Then, winter failed to show up, with the San Juan Mountains recording just half the snowpack it receives in a normal year. On Molas Pass, there were only 11 inches of snow water equivalent, compared with the average of nearly 20 inches.
This spring, the U.S. Drought Monitor listed Southwest Colorado in an “exceptional drought” – the highest and most intense category the center has for drought listings.
Lack of rain over spring and summer has kept Southwest Colorado in this category. The same weather station at the airport has recorded about 4 inches of rain since Jan. 1 – nearly 8 inches below normal.
Smith said the low flow on the Animas River can be attributed to a lack of monsoons during July, August and September in Southwest Colorado.

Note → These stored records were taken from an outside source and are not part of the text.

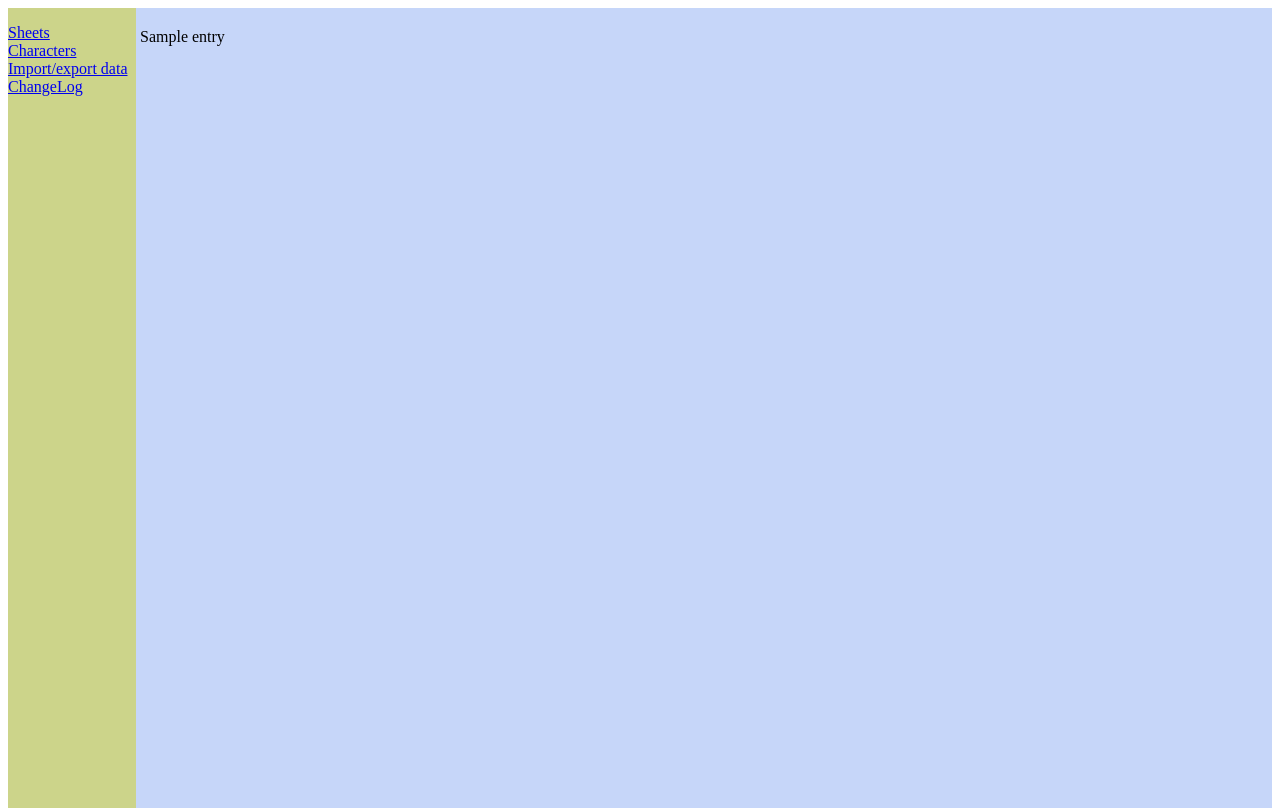
After one commit to sjlehtin/aesheet, a Django app: template templates/sheet/changelog.html in a window 1280 px wide. The commit adds this page. Run offline with Django 3.2, Linux system fonts and the light colour scheme; the template is opened without the code that fills it: most values are stand-ins (such as "Sample title", 1, 10 or a date in 2020); some libraries are stand-ins or nearby versions.

Commit message:
Added ChangeLog.

```diff
--- a/sheet/static/style.css
+++ b/sheet/static/style.css
@@ -21,6 +21,21 @@ td.stats.eff { font-weight: bold;
 div.stats { position: relative; }
 div.stats table.derived { position: absolute; left: 12em; top: 50%; }
 
+ul {
+    padding: 0;
+}
+
+ul li {
+    list-style-type: none;
+}
+
+ul.changelog li { white-space: pre-wrap;
+		  padding: 0.25em;
+		}
+
+ul.changelog li.row2 {
+    background-color: lightgrey;
+    }
 @media print {
     #sidebar,#authbar,.edit_control { display: none; }
     body { font-size: 8pt; }
--- a/sheet/urls.py
+++ b/sheet/urls.py
@@ -27,4 +27,5 @@ urlpatterns = patterns(
         name='import-success', kwargs={'success' : True }),
     url(r'^sheets/export/(?P<type>\w+)/$', 'export_data'),
     url(r'^sheets/browse/(?P<type>\w+)/$', 'browse'),
+    url(r'^sheets/ChangeLog$', 'version_history'),
 )
--- a/templates/base.html
+++ b/templates/base.html
@@ -27,6 +27,8 @@
 		Characters</a></li>
             <li><a href="{% url import %}">
 		Import/export data</a></li>
+            <li><a href="{% url sheet.views.version_history %}">
+		ChangeLog</a></li>
         </ul>
         {% endblock %}
     </div>
--- /dev/null
+++ b/templates/sheet/changelog.html
@@ -0,0 +1,12 @@
+{% extends "base.html" %}
+{% load sheet_extras %}
+
+{% block title %} ChangeLog {% endblock %}
+
+{% block content %}
+<ul class="changelog">
+{% for entry in log %}
+<li class="{% cycle 'row1' 'row2' %}">{{ entry }}</li>
+{% endfor %}
+</ul>
+{% endblock %}
```
Also changed, not shown: sheet/views.py (+16 -0 lines).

“The monsoons are important to keep the flow up in the late part of summer,” Smith said. “And it just did not materialize this year.”
For months, forecasters held out hope the monsoon would arrive, but a high-pressure system sitting farther west than usual blocked moisture from making it to the parched landscape of Southwest Colorado.
“We had a few good days,” said Megan Stackhouse, a meteorologist with the National Weather Service in Grand Junction, in a previous interview. “But that high just blocked everything.”
Ever since 2000, weather experts have noticed an alarming trend: less monsoon activity and decreasing precipitation over the San Juan Mountains, Smith said.
“That’s a trend you hope is not going to continue indefinitely into the future,” he said. “I’m not sure what that means for the long haul.”
Peter Goble, a climatologist with Colorado State University’s Colorado Climate Center, said the cause behind decreasing monsoon activity remains unknown.
“In the grand scheme of things, it still hasn’t been even 20 years,” Goble said. “And the monsoon is a bit of a funky pattern. It’s quite transient and highly variable.”
The lack of snowpack in the winter and precipitation in the summer, combined with above-average temperatures, has wreaked havoc on watersheds throughout the Four Corners, Goble said.
A water-level gauge on the San Juan River near Bluff, New Mexico, for instance, recorded its lowest flow in 92 years of data. And a weather station at Mesa Verde, too, recorded its lowest precipitation total in 120 years.
“We’ve seen some disconcerting records,” Goble said. “It’s a serious situation.”
The seriousness of the situation can be illustrated in the region’s reservoirs: both Lemon and Vallecito reservoirs are nearing 10 percent capacity. Calls to the city of Durango to check on the city’s reservoir were not returned late Monday.
Despite the Animas River’s chronically low flows this year, Rob Genualdi, division engineer for the Colorado Division of Water Resource Division 7, said there have been no water calls on the main stem of the Animas River.
In Colorado, there is a priority system with water rights. Those with older water rights have the authority to cut off people with newer water rights to satisfy their needs.
“No one has said they want junior water rights turned off to satisfy theirs,” Genualdi said.
It’s a different story on the Animas River’s heavily used tributaries – like Falls, Junction and Lightner creeks. Water rights were called on those streams, and in some cases, the creeks dried up.
Smith said the Four Corners is no stranger to prolonged drought. In the 1930s and 1940s, there were some bad snowpack years.
“This is a semi-arid region,” he said. “If you look at the long-term history, we just have periods where we get real dry. It happens. We’ll probably get wet periods again, too.”
The Animas River may see a much-needed bump in flows as remnants of Tropical Storm Rosa are expected to dump a good amount of rain over the region this week. Forecasters also say the first snowstorm of the season may hit this weekend.